[TRY IT]
Please return every line of the records below that holds the word "subgraph".

──────── INFORMATION PROVIDED

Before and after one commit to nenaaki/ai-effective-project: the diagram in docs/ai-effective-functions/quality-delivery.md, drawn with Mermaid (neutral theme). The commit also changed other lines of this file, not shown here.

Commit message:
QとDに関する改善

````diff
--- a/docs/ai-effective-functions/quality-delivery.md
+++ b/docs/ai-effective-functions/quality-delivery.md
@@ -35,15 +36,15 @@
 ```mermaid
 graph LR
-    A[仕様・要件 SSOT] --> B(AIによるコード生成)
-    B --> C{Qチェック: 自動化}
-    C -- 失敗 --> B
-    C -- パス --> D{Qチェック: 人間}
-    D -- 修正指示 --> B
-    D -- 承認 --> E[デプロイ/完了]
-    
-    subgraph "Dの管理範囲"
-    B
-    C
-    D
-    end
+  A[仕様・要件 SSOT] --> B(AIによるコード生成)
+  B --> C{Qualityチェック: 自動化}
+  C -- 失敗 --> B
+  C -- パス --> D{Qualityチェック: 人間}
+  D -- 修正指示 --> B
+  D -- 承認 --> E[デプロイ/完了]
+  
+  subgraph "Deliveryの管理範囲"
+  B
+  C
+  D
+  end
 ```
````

────────────────
──────── INFORMATION PROVIDED

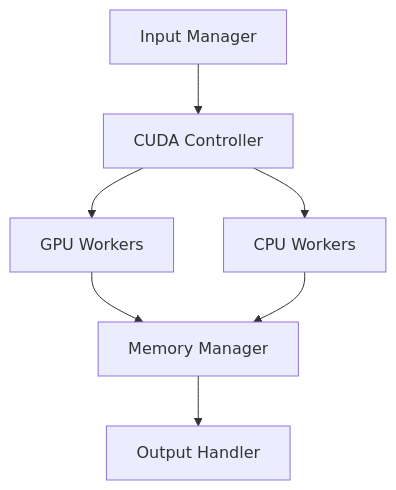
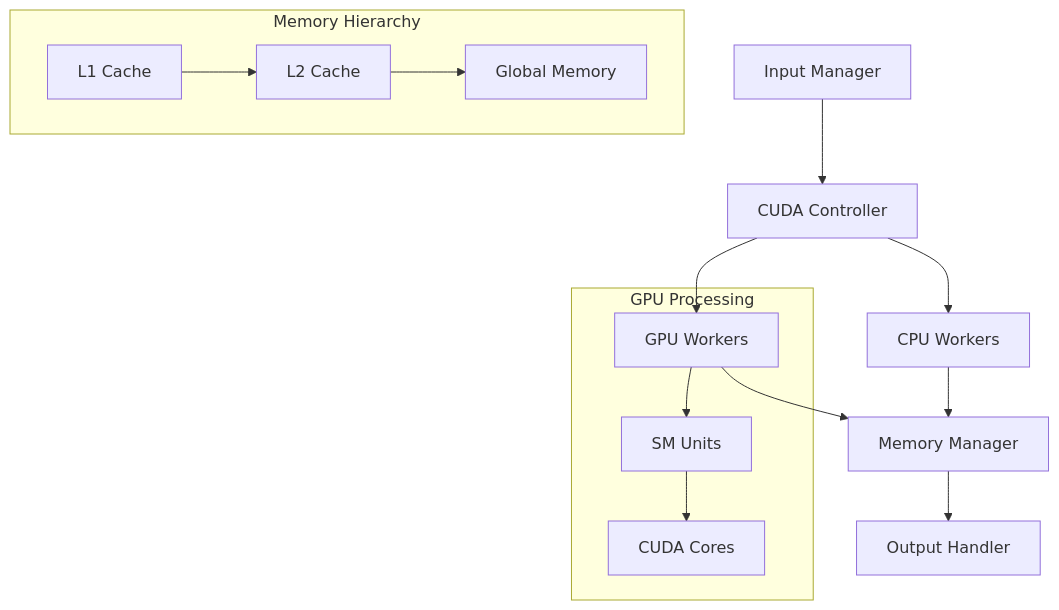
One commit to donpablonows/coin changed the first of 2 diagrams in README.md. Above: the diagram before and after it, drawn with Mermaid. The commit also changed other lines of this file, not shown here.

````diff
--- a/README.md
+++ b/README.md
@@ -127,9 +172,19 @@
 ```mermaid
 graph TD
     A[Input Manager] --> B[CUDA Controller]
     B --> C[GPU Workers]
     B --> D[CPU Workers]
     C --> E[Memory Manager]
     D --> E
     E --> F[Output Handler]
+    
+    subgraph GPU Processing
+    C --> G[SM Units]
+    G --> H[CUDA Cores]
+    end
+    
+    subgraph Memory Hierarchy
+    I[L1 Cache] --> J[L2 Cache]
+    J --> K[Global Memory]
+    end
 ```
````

────────────────

[RESULT OF THIS EXERCISE]
-    subgraph "Dの管理範囲"
+  subgraph "Deliveryの管理範囲"
+    subgraph GPU Processing
+    subgraph Memory Hierarchy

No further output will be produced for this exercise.